Brief
Your answer should be the lines of the listing that contain the word "subsubsection".

Supplied information
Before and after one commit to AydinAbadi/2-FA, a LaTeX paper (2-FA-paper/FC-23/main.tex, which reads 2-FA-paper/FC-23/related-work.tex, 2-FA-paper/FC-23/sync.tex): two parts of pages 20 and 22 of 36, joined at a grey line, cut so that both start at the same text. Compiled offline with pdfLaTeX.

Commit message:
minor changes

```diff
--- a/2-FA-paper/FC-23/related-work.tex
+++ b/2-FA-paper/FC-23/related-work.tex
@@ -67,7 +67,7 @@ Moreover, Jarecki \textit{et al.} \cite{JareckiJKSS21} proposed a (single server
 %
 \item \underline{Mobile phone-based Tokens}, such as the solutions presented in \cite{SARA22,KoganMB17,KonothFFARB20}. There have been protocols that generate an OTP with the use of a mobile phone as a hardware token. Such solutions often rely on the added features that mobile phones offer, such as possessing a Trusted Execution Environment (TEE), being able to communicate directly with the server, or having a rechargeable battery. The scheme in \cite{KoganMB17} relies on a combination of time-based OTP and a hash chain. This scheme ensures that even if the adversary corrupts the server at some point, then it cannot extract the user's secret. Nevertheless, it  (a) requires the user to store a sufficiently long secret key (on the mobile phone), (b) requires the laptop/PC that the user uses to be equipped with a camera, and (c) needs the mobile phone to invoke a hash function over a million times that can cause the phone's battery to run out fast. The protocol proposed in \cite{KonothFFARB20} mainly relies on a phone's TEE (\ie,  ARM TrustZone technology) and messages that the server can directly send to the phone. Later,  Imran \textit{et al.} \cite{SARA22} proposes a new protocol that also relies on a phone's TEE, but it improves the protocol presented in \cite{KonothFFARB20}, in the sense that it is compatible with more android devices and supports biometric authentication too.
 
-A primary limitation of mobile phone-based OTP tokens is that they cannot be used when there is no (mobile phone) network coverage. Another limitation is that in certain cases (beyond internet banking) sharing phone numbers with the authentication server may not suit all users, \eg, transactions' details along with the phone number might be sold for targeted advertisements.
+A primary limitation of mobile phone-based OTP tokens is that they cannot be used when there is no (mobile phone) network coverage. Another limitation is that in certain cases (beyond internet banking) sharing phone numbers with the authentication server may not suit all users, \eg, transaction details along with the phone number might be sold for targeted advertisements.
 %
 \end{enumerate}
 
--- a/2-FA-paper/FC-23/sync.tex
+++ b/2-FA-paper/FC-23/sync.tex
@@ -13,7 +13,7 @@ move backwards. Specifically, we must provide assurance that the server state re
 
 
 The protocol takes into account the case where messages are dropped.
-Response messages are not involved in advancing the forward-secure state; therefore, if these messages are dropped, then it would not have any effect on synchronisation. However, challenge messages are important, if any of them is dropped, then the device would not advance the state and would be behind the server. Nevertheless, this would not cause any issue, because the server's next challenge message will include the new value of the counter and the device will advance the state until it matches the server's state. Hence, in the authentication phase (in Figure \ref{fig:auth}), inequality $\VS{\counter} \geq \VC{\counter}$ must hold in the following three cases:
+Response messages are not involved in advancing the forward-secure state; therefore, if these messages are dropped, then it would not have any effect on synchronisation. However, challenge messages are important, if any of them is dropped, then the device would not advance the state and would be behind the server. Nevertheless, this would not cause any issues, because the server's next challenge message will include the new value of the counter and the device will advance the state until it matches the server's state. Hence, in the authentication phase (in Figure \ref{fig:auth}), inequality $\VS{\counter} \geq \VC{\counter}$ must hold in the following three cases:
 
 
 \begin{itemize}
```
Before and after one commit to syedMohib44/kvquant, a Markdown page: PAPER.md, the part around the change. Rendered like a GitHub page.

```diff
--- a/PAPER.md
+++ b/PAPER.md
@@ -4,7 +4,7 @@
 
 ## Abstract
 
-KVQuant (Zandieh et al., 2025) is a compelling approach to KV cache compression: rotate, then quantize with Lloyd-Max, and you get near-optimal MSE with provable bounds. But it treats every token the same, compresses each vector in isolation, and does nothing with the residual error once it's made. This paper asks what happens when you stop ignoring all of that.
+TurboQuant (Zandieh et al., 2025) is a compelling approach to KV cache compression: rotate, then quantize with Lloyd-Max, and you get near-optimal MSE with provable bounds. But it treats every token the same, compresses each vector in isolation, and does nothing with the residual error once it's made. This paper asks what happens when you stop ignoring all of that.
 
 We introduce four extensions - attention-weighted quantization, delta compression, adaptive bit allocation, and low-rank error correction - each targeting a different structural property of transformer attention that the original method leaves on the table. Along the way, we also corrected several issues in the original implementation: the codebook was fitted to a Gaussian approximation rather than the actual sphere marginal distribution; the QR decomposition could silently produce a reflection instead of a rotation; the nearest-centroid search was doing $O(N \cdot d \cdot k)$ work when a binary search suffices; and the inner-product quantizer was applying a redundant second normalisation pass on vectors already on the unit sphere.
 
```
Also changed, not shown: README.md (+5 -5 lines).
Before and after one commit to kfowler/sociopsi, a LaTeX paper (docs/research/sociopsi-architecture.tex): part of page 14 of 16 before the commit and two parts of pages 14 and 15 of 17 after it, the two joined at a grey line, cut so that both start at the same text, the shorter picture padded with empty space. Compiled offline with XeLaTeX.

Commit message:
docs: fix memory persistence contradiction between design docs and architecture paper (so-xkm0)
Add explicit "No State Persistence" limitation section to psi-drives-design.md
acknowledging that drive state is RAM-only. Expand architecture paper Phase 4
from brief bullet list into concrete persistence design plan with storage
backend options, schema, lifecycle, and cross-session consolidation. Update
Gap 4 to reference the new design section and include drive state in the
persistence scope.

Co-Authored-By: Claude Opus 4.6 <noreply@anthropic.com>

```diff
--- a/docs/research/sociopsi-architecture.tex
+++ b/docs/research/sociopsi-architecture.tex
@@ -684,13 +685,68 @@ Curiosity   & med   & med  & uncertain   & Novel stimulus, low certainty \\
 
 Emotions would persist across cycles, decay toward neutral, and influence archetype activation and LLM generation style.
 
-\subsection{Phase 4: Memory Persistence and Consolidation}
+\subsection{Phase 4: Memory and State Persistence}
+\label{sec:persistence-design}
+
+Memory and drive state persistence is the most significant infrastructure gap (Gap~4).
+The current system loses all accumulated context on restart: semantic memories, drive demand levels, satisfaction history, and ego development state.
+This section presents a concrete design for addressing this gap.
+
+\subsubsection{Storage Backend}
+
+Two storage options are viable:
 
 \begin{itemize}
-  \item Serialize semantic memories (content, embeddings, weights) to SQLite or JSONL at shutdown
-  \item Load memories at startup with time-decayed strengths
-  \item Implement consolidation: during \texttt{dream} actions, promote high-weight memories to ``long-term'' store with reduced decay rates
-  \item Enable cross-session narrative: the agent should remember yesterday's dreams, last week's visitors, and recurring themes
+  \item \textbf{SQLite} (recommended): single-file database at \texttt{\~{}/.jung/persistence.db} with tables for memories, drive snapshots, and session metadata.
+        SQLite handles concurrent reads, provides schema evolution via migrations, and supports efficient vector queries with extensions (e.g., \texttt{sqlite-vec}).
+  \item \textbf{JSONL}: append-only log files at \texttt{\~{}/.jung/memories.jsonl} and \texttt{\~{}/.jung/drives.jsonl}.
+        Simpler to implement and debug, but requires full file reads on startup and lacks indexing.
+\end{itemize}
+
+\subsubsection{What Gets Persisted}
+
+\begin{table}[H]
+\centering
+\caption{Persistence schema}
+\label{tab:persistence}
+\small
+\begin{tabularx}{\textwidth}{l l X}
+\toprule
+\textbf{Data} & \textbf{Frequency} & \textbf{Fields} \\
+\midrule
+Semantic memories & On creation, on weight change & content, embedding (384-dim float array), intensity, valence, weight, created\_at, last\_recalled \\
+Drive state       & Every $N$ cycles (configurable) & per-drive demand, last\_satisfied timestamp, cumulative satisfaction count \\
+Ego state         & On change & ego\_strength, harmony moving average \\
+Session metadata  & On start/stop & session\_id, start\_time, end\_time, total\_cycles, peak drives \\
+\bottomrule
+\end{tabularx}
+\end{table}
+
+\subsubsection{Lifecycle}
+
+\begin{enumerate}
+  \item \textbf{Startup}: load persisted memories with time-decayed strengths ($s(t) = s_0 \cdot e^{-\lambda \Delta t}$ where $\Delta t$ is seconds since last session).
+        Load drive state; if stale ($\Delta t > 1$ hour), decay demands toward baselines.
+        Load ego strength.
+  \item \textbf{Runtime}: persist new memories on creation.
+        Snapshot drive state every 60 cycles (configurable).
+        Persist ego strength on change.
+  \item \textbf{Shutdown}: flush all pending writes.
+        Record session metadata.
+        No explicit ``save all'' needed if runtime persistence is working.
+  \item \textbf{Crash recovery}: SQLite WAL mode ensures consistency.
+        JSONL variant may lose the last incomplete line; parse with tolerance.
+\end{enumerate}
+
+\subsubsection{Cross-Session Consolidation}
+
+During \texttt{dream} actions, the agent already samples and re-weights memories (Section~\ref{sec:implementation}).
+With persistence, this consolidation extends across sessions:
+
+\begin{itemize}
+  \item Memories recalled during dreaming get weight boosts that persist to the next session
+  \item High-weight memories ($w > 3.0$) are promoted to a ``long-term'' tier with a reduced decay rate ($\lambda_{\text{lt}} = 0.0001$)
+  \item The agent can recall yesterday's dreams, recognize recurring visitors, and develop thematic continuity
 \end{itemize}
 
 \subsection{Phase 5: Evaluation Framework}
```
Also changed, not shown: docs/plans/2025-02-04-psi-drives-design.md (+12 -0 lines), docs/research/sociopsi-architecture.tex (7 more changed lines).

Response to the task
+\subsubsection{Storage Backend}
+\subsubsection{What Gets Persisted}
+\subsubsection{Lifecycle}
+\subsubsection{Cross-Session Consolidation}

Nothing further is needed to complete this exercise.